### Task brief
The data below must be returned in full and exactly.

### Change listing data
#####

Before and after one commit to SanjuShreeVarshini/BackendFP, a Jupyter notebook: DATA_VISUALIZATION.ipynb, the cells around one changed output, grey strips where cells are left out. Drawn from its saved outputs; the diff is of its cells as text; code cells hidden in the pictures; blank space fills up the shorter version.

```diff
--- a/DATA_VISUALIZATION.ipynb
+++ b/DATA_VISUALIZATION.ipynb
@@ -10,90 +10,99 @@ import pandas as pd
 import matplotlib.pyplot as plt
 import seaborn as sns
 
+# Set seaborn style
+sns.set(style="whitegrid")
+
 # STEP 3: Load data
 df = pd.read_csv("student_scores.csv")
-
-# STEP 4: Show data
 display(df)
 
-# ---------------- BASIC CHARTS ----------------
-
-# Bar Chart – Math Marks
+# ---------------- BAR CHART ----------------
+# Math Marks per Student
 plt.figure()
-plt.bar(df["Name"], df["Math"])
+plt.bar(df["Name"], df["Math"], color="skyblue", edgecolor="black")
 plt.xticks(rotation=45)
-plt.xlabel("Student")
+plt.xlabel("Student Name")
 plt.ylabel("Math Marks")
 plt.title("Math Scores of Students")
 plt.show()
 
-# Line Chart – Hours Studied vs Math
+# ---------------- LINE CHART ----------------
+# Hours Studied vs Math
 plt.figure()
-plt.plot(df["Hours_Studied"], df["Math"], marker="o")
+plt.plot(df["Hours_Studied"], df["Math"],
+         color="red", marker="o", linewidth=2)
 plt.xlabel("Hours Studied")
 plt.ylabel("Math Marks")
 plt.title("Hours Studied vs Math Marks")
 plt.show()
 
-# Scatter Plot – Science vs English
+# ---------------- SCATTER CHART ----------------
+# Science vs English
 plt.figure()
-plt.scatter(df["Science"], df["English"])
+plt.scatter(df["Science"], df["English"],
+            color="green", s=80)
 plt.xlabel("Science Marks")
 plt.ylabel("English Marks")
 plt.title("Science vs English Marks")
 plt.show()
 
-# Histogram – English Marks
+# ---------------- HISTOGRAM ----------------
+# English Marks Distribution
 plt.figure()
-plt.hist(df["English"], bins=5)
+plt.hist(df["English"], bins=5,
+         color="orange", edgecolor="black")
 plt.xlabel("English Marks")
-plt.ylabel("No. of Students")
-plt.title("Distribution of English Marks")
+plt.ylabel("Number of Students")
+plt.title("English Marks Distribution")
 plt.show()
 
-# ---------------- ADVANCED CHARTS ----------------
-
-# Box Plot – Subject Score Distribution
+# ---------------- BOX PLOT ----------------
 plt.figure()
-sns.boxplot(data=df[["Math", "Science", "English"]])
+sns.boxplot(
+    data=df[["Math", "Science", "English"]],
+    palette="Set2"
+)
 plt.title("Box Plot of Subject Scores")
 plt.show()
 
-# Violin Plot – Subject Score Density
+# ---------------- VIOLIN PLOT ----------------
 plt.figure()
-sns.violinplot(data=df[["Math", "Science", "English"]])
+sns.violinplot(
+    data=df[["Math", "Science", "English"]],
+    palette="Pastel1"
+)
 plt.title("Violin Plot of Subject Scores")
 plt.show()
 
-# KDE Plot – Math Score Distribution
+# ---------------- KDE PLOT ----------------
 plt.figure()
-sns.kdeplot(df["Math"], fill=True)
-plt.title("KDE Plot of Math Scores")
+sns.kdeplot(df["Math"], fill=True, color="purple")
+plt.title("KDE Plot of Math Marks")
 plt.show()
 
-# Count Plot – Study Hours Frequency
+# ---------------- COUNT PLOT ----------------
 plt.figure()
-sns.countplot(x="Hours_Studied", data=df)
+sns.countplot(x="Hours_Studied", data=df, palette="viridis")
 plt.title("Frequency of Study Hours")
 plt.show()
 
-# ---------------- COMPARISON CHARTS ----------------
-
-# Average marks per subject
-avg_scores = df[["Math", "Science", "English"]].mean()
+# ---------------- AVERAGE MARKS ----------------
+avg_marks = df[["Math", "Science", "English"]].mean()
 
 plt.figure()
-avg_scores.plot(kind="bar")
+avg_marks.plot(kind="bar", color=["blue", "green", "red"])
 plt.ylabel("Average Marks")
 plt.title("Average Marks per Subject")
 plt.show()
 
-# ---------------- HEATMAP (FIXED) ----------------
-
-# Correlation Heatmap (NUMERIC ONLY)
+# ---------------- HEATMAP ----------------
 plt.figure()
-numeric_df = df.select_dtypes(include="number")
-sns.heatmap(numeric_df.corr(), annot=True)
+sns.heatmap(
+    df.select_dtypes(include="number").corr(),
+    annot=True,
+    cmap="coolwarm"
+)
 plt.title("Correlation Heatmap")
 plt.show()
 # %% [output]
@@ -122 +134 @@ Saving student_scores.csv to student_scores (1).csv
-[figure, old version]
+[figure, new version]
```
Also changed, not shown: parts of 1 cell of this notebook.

#####

### Exercise response
Before and after one commit to SanjuShreeVarshini/BackendFP, a Jupyter notebook: DATA_VISUALIZATION.ipynb, the cells around one changed output, grey strips where cells are left out. Drawn from its saved outputs; the diff is of its cells as text; code cells hidden in the pictures; blank space fills up the shorter version.

```diff
--- a/DATA_VISUALIZATION.ipynb
+++ b/DATA_VISUALIZATION.ipynb
@@ -10,90 +10,99 @@ import pandas as pd
 import matplotlib.pyplot as plt
 import seaborn as sns
 
+# Set seaborn style
+sns.set(style="whitegrid")
+
 # STEP 3: Load data
 df = pd.read_csv("student_scores.csv")
-
-# STEP 4: Show data
 display(df)
 
-# ---------------- BASIC CHARTS ----------------
-
-# Bar Chart – Math Marks
+# ---------------- BAR CHART ----------------
+# Math Marks per Student
 plt.figure()
-plt.bar(df["Name"], df["Math"])
+plt.bar(df["Name"], df["Math"], color="skyblue", edgecolor="black")
 plt.xticks(rotation=45)
-plt.xlabel("Student")
+plt.xlabel("Student Name")
 plt.ylabel("Math Marks")
 plt.title("Math Scores of Students")
 plt.show()
 
-# Line Chart – Hours Studied vs Math
+# ---------------- LINE CHART ----------------
+# Hours Studied vs Math
 plt.figure()
-plt.plot(df["Hours_Studied"], df["Math"], marker="o")
+plt.plot(df["Hours_Studied"], df["Math"],
+         color="red", marker="o", linewidth=2)
 plt.xlabel("Hours Studied")
 plt.ylabel("Math Marks")
 plt.title("Hours Studied vs Math Marks")
 plt.show()
 
-# Scatter Plot – Science vs English
+# ---------------- SCATTER CHART ----------------
+# Science vs English
 plt.figure()
-plt.scatter(df["Science"], df["English"])
+plt.scatter(df["Science"], df["English"],
+            color="green", s=80)
 plt.xlabel("Science Marks")
 plt.ylabel("English Marks")
 plt.title("Science vs English Marks")
 plt.show()
 
-# Histogram – English Marks
+# ---------------- HISTOGRAM ----------------
+# English Marks Distribution
 plt.figure()
-plt.hist(df["English"], bins=5)
+plt.hist(df["English"], bins=5,
+         color="orange", edgecolor="black")
 plt.xlabel("English Marks")
-plt.ylabel("No. of Students")
-plt.title("Distribution of English Marks")
+plt.ylabel("Number of Students")
+plt.title("English Marks Distribution")
 plt.show()
 
-# ---------------- ADVANCED CHARTS ----------------
-
-# Box Plot – Subject Score Distribution
+# ---------------- BOX PLOT ----------------
 plt.figure()
-sns.boxplot(data=df[["Math", "Science", "English"]])
+sns.boxplot(
+    data=df[["Math", "Science", "English"]],
+    palette="Set2"
+)
 plt.title("Box Plot of Subject Scores")
 plt.show()
 
-# Violin Plot – Subject Score Density
+# ---------------- VIOLIN PLOT ----------------
 plt.figure()
-sns.violinplot(data=df[["Math", "Science", "English"]])
+sns.violinplot(
+    data=df[["Math", "Science", "English"]],
+    palette="Pastel1"
+)
 plt.title("Violin Plot of Subject Scores")
 plt.show()
 
-# KDE Plot – Math Score Distribution
+# ---------------- KDE PLOT ----------------
 plt.figure()
-sns.kdeplot(df["Math"], fill=True)
-plt.title("KDE Plot of Math Scores")
+sns.kdeplot(df["Math"], fill=True, color="purple")
+plt.title("KDE Plot of Math Marks")
 plt.show()
 
-# Count Plot – Study Hours Frequency
+# ---------------- COUNT PLOT ----------------
 plt.figure()
-sns.countplot(x="Hours_Studied", data=df)
+sns.countplot(x="Hours_Studied", data=df, palette="viridis")
 plt.title("Frequency of Study Hours")
 plt.show()
 
-# ---------------- COMPARISON CHARTS ----------------
-
-# Average marks per subject
-avg_scores = df[["Math", "Science", "English"]].mean()
+# ---------------- AVERAGE MARKS ----------------
+avg_marks = df[["Math", "Science", "English"]].mean()
 
 plt.figure()
-avg_scores.plot(kind="bar")
+avg_marks.plot(kind="bar", color=["blue", "green", "red"])
 plt.ylabel("Average Marks")
 plt.title("Average Marks per Subject")
 plt.show()
 
-# ---------------- HEATMAP (FIXED) ----------------
-
-# Correlation Heatmap (NUMERIC ONLY)
+# ---------------- HEATMAP ----------------
 plt.figure()
-numeric_df = df.select_dtypes(include="number")
-sns.heatmap(numeric_df.corr(), annot=True)
+sns.heatmap(
+    df.select_dtypes(include="number").corr(),
+    annot=True,
+    cmap="coolwarm"
+)
 plt.title("Correlation Heatmap")
 plt.show()
 # %% [output]
@@ -122 +134 @@ Saving student_scores.csv to student_scores (1).csv
-[figure, old version]
+[figure, new version]
```
Also changed, not shown: parts of 1 cell of this notebook.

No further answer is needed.